"What became the Inflation Reduction Act really didn’t have the full scope of housing interventions we would have liked," Tran-Leung said. "That was disappointing, and a missed opportunity there.”
Only New York and Boston are still seeing monthly eviction filings well below pre-pandemic levels among cities Eviction Lab tracks, Gershenson said.
Philadelphia, which has extended a pandemic-driven eviction diversion program through the end of next year, has nevertheless seen eviction filings rise steadily since it ran out of ERA funds in March. By September, filings in Philly had reached 85% of the city’s monthly average from 2000 to the start of 2020, according to Eviction Lab data.
Anecdotally, at least New York and Philly may only have below-average filing numbers because their housing courts don't have the staff and capacity to handle the caseload, The New Republic reports.
“Before we see if there’s a long-term effect on the eviction diversion program, I’d want more data," Gershenson said. "If Philly stays at 80-something percent of pre-pandemic evictions, I’d be willing to think it was due to the diversion program.”
In Pennsylvania’s Montgomery County, just to the west of Philly, eviction filings have declined over the same time period, said Legal Aid of Southeastern Pennsylvania staff attorney Michelle Dempsky, who represents low-income tenants in Montgomery County. Montco, as locals call it, is an outlier in that it still has ERA funds to distribute, but Dempsky said it looks likely to run out near the end of the year.

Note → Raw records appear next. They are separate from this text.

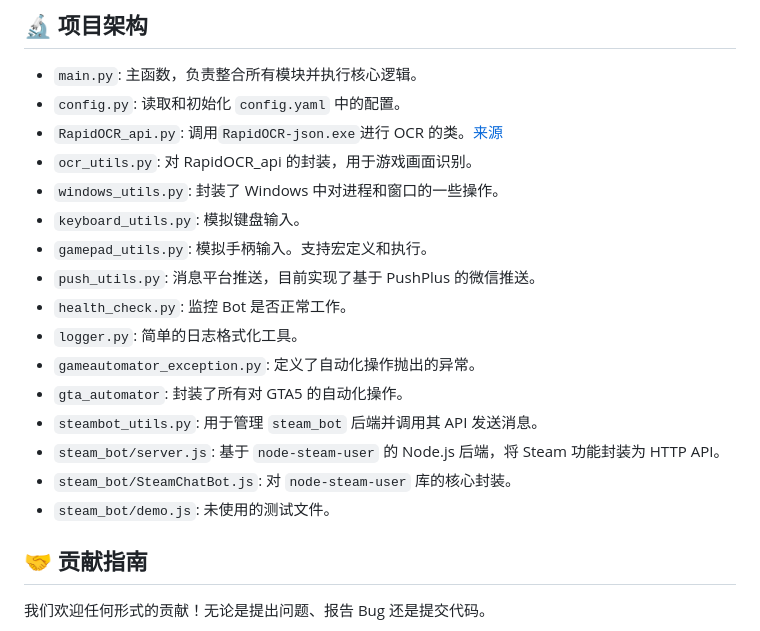
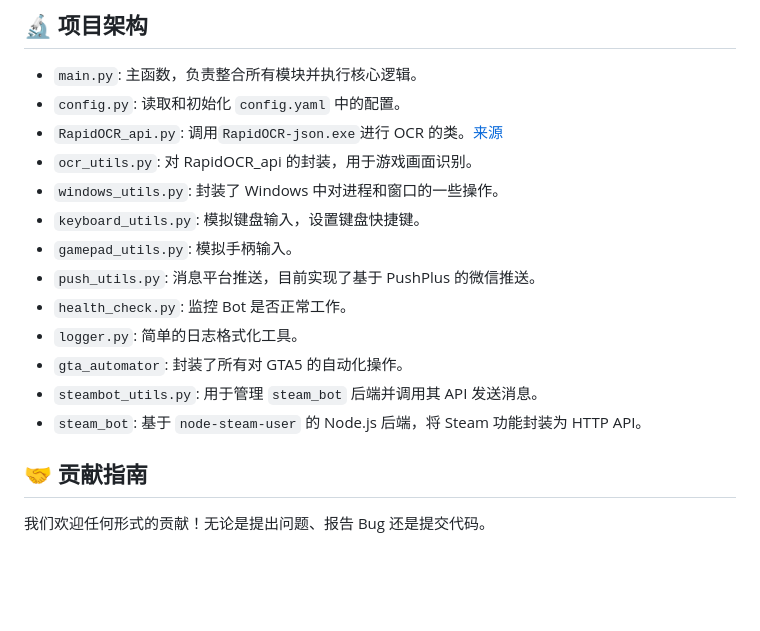
Before and after one commit to shibeta/JNTMbot_python, a Markdown page: README.md, the part around the change. Drawn GitHub-style; blank space fills up the shorter version.

Commit message:
订正项目架构

```diff
--- a/README.md
+++ b/README.md
@@ -263,17 +263,14 @@
 -   `RapidOCR_api.py`: 调用`RapidOCR-json.exe`进行 OCR 的类。[来源](https://github.com/hiroi-sora/RapidOCR-json/raw/refs/heads/main/api/python/RapidOCR_api.py)
 -   `ocr_utils.py`: 对 RapidOCR_api 的封装，用于游戏画面识别。
 -   `windows_utils.py`: 封装了 Windows 中对进程和窗口的一些操作。
--   `keyboard_utils.py`: 模拟键盘输入。
--   `gamepad_utils.py`: 模拟手柄输入。支持宏定义和执行。
+-   `keyboard_utils.py`: 模拟键盘输入，设置键盘快捷键。
+-   `gamepad_utils.py`: 模拟手柄输入。
 -   `push_utils.py`: 消息平台推送，目前实现了基于 PushPlus 的微信推送。
 -   `health_check.py`: 监控 Bot 是否正常工作。
 -   `logger.py`: 简单的日志格式化工具。
--   `gameautomator_exception.py`: 定义了自动化操作抛出的异常。
 -   `gta_automator`: 封装了所有对 GTA5 的自动化操作。
 -   `steambot_utils.py`: 用于管理 `steam_bot` 后端并调用其 API 发送消息。
--   `steam_bot/server.js`: 基于 `node-steam-user` 的 Node.js 后端，将 Steam 功能封装为 HTTP API。
--   `steam_bot/SteamChatBot.js`: 对 `node-steam-user` 库的核心封装。
--   `steam_bot/demo.js`: 未使用的测试文件。
+-   `steam_bot`: 基于 `node-steam-user` 的 Node.js 后端，将 Steam 功能封装为 HTTP API。
 
 ## 🤝 贡献指南
 
```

“If that money lasts into February, it’ll be a miracle,” Dempsky said.
Philly’s eviction diversion program mandates landlords go through mediation with tenants before they can submit an official eviction filing. It was trumpeted by the U.S. Department of Justice as a model to be emulated, but without financial assistance, it can’t solve the problem of a tenant simply not being able to afford rent. Knowing that, landlords could be less likely to play ball.
“The eviction diversion program is necessarily going to be more effective when there are both carrots and sticks for landlords and tenants to come to the table in good faith,” Gershenson said.
In areas like the Sun Belt that have seen substantial in-migration over the past three years, plenty of jurisdictions are seeing eviction filings at rates well above pre-pandemic levels, according to Eviction Lab data. In areas such as Las Vegas, Tampa and Phoenix, the lack of ERA funds and tenant protections has combined with rents that have risen well over 20% since 2020 to leave few, if any, places for low-income tenants to turn if a lease renewal comes with a price jump.
“Because rents are rising across markets, there’s not a lot of choice for residents in those situations to stay in neighborhoods where they have historically lived,” Tran-Leung said. “So if you find yourself forced out, whether because of a court filing or otherwise, it’s difficult to find another place of comparable rent, which can further increase housing insecurity.”
Even without the "carrot" of rental assistance, eviction diversion programs can still have some utility. In an age when more and more of the rental stock is coming under the control of corporate landlords and their property managers, a court order for mediation can be the only way to get a large company to negotiate their otherwise "ironclad" policies, Dempsky said.
“Big corporate landlords, who never wanted to negotiate with us before, actually do [negotiate] now," Dempsky said. “Everyone jokes about the ‘new normal,’ but it’s funny and depressing because it’s true. Some landlords made out like bandits, some got really hurt, but they’re all now dealing with the program as is.
"[Landlords] want uniformity and they want consistency, because that makes it easiest for them to keep running their business. I do not think landlords will drive to get rid of mediation programs as long as they retain even mediocre effectiveness.”